#### WHAT IS EXPECTED
Write out the entries below exactly as they stand. Skip every image.

#### Source data
········
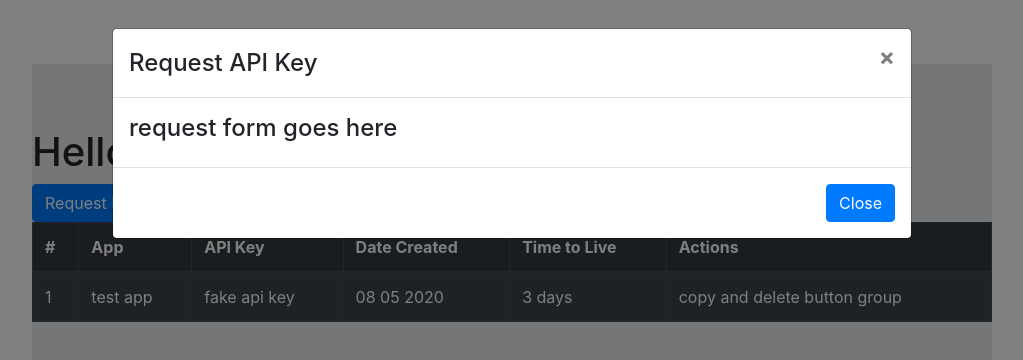
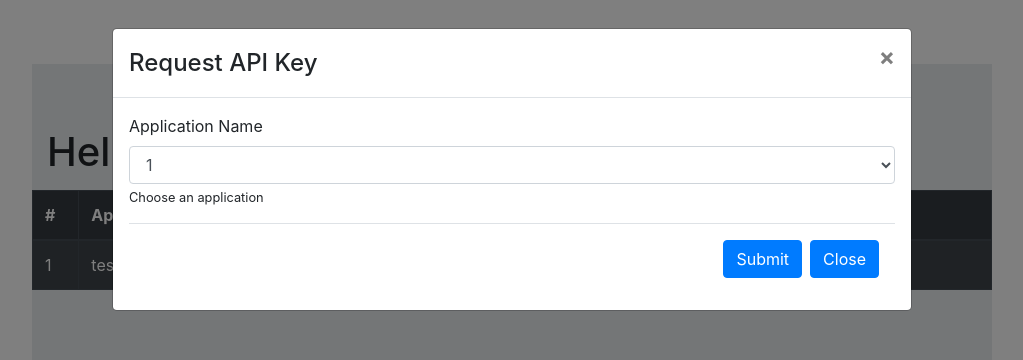
Before and after one commit to ailanthustng/bramble, a React (Create React App) app in the folder front-end/: page / in a window 1280 px wide. Both pictures are taken after a click on the button "Request Key". Shown: the top 360 px of the page, without its empty margins (128-1151 px from the left). Built offline with nearby package versions, Linux system fonts and the light colour scheme.

Commit message:
Edited RequestForm

```diff
--- a/front-end/src/App.css
+++ b/front-end/src/App.css
@@ -48,3 +48,14 @@
   width: 75%;
   border-radius: 2px;
 }
+
+.contain {
+  display: flex;
+  flex-direction: row;
+  justify-content: space-between;
+}
+
+.reqbutton {
+  flex-basis: auto;
+  justify-content: flex-end;
+}
--- a/front-end/src/App.js
+++ b/front-end/src/App.js
@@ -1,18 +1,32 @@
 import React from 'react';
-import logo from './logo.svg';
+
 import './App.css';
 import 'bootstrap/dist/css/bootstrap.min.css';
+
 import Jumbotron from 'react-bootstrap/Jumbotron';
+import Container from "react-bootstrap/Container";
+import Row from "react-bootstrap/Row";
+import Col from "react-bootstrap/Col";
+
 import OverallTable from './OverallTable';
 import RequestButton from "./RequestButton";
 
+
 function App() {
-    return(
+    return (
         <div className="background">
             <Jumbotron className="jumbo" fluid={true}>
-                <h1>Hello name-of-user!</h1>
-                <RequestButton />
-                <OverallTable />
+                <Container className="contain" fluid>
+                    <Row>
+                        <Col sm={11}>
+                            <h1>Hello name-of-user!</h1>
+                        </Col>
+                        <Col className="reqbutton" sm={1}>
+                            <RequestButton/>
+                        </Col>
+                    </Row>
+                </Container>
+                <OverallTable/>
             </Jumbotron>
         </div>
     );
--- a/front-end/src/OverallTable.js
+++ b/front-end/src/OverallTable.js
@@ -1,5 +1,7 @@
 import React from "react";
+
 import Table from 'react-bootstrap/Table';
+
 import TableEntry from './TableEntry';
 
 function OverallTable() {
--- a/front-end/src/RequestButton.js
+++ b/front-end/src/RequestButton.js
@@ -1,5 +1,7 @@
 import React, {useState} from "react";
+
 import Button from 'react-bootstrap/Button';
+
 import RequestModal from "./RequestModal";
 
 function RequestButton() {
@@ -13,7 +15,7 @@ function RequestButton() {
 
             <RequestModal
                 show={modalShow}
-                onClose={() => setModalShow(false)}
+                onHide={() => setModalShow(false)}
             />
         </div>
     );
--- /dev/null
+++ b/front-end/src/RequestForm.js
@@ -0,0 +1,30 @@
+import React from "react";
+
+import Form from "react-bootstrap/Form";
+
+import Button from "react-bootstrap/Button";
+import Modal from "react-bootstrap/Modal";
+
+function RequestForm(props) {
+    return(
+      <Form>
+          <Form.Group controlId="Application">
+              <Form.Label>Application Name</Form.Label>
+              <Form.Control as="select">
+                  <option>1</option>
+                  <option>2</option>
+                  <option>3</option>
+                  <option>4</option>
+                  <option>5</option>
+              </Form.Control>
+              <Form.Text>Choose an application</Form.Text>
+          </Form.Group>
+          <Modal.Footer>
+            <Button>Submit</Button>
+            <Button onClick={props.onClick}>Close</Button>
+          </Modal.Footer>
+      </Form>
+    );
+}
+
+export default RequestForm;
--- a/front-end/src/RequestModal.js
+++ b/front-end/src/RequestModal.js
@@ -1,6 +1,8 @@
 import React from "react";
+
 import Modal from "react-bootstrap/Modal";
-import Button from "react-bootstrap/Button";
+
+import RequestForm from "./RequestForm";
 
 function RequestModal(props) {
     return(
@@ -14,11 +16,8 @@ function RequestModal(props) {
                 </Modal.Title>
             </Modal.Header>
             <Modal.Body>
-                <h4>request form goes here</h4>
+                <RequestForm onClick={props.onHide}/>
             </Modal.Body>
-            <Modal.Footer>
-                <Button onClick={props.onClose}>Close</Button>
-            </Modal.Footer>
         </Modal>
     );
 }
--- a/front-end/src/TableEntry.js
+++ b/front-end/src/TableEntry.js
@@ -1,8 +1,8 @@
 import React from "react";
+
 import Moment from 'react-moment';
 
 function TableEntry(props) {
-    const date = new Date();
     return(
         <tr>
             <td>{props.index}</td>
```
········
#### SOLUTION TO THIS TASK
Before and after one commit to ailanthustng/bramble, a React (Create React App) app in the folder front-end/: page / in a window 1280 px wide. Both pictures are taken after a click on the button "Request Key". Shown: the top 360 px of the page, without its empty margins (128-1151 px from the left). Built offline with nearby package versions, Linux system fonts and the light colour scheme.

Commit message:
Edited RequestForm

```diff
--- a/front-end/src/App.css
+++ b/front-end/src/App.css
@@ -48,3 +48,14 @@
   width: 75%;
   border-radius: 2px;
 }
+
+.contain {
+  display: flex;
+  flex-direction: row;
+  justify-content: space-between;
+}
+
+.reqbutton {
+  flex-basis: auto;
+  justify-content: flex-end;
+}
--- a/front-end/src/App.js
+++ b/front-end/src/App.js
@@ -1,18 +1,32 @@
 import React from 'react';
-import logo from './logo.svg';
+
 import './App.css';
 import 'bootstrap/dist/css/bootstrap.min.css';
+
 import Jumbotron from 'react-bootstrap/Jumbotron';
+import Container from "react-bootstrap/Container";
+import Row from "react-bootstrap/Row";
+import Col from "react-bootstrap/Col";
+
 import OverallTable from './OverallTable';
 import RequestButton from "./RequestButton";
 
+
 function App() {
-    return(
+    return (
         <div className="background">
             <Jumbotron className="jumbo" fluid={true}>
-                <h1>Hello name-of-user!</h1>
-                <RequestButton />
-                <OverallTable />
+                <Container className="contain" fluid>
+                    <Row>
+                        <Col sm={11}>
+                            <h1>Hello name-of-user!</h1>
+                        </Col>
+                        <Col className="reqbutton" sm={1}>
+                            <RequestButton/>
+                        </Col>
+                    </Row>
+                </Container>
+                <OverallTable/>
             </Jumbotron>
         </div>
     );
--- a/front-end/src/OverallTable.js
+++ b/front-end/src/OverallTable.js
@@ -1,5 +1,7 @@
 import React from "react";
+
 import Table from 'react-bootstrap/Table';
+
 import TableEntry from './TableEntry';
 
 function OverallTable() {
--- a/front-end/src/RequestButton.js
+++ b/front-end/src/RequestButton.js
@@ -1,5 +1,7 @@
 import React, {useState} from "react";
+
 import Button from 'react-bootstrap/Button';
+
 import RequestModal from "./RequestModal";
 
 function RequestButton() {
@@ -13,7 +15,7 @@ function RequestButton() {
 
             <RequestModal
                 show={modalShow}
-                onClose={() => setModalShow(false)}
+                onHide={() => setModalShow(false)}
             />
         </div>
     );
--- /dev/null
+++ b/front-end/src/RequestForm.js
@@ -0,0 +1,30 @@
+import React from "react";
+
+import Form from "react-bootstrap/Form";
+
+import Button from "react-bootstrap/Button";
+import Modal from "react-bootstrap/Modal";
+
+function RequestForm(props) {
+    return(
+      <Form>
+          <Form.Group controlId="Application">
+              <Form.Label>Application Name</Form.Label>
+              <Form.Control as="select">
+                  <option>1</option>
+                  <option>2</option>
+                  <option>3</option>
+                  <option>4</option>
+                  <option>5</option>
+              </Form.Control>
+              <Form.Text>Choose an application</Form.Text>
+          </Form.Group>
+          <Modal.Footer>
+            <Button>Submit</Button>
+            <Button onClick={props.onClick}>Close</Button>
+          </Modal.Footer>
+      </Form>
+    );
+}
+
+export default RequestForm;
--- a/front-end/src/RequestModal.js
+++ b/front-end/src/RequestModal.js
@@ -1,6 +1,8 @@
 import React from "react";
+
 import Modal from "react-bootstrap/Modal";
-import Button from "react-bootstrap/Button";
+
+import RequestForm from "./RequestForm";
 
 function RequestModal(props) {
     return(
@@ -14,11 +16,8 @@ function RequestModal(props) {
                 </Modal.Title>
             </Modal.Header>
             <Modal.Body>
-                <h4>request form goes here</h4>
+                <RequestForm onClick={props.onHide}/>
             </Modal.Body>
-            <Modal.Footer>
-                <Button onClick={props.onClose}>Close</Button>
-            </Modal.Footer>
         </Modal>
     );
 }
--- a/front-end/src/TableEntry.js
+++ b/front-end/src/TableEntry.js
@@ -1,8 +1,8 @@
 import React from "react";
+
 import Moment from 'react-moment';
 
 function TableEntry(props) {
-    const date = new Date();
     return(
         <tr>
             <td>{props.index}</td>
```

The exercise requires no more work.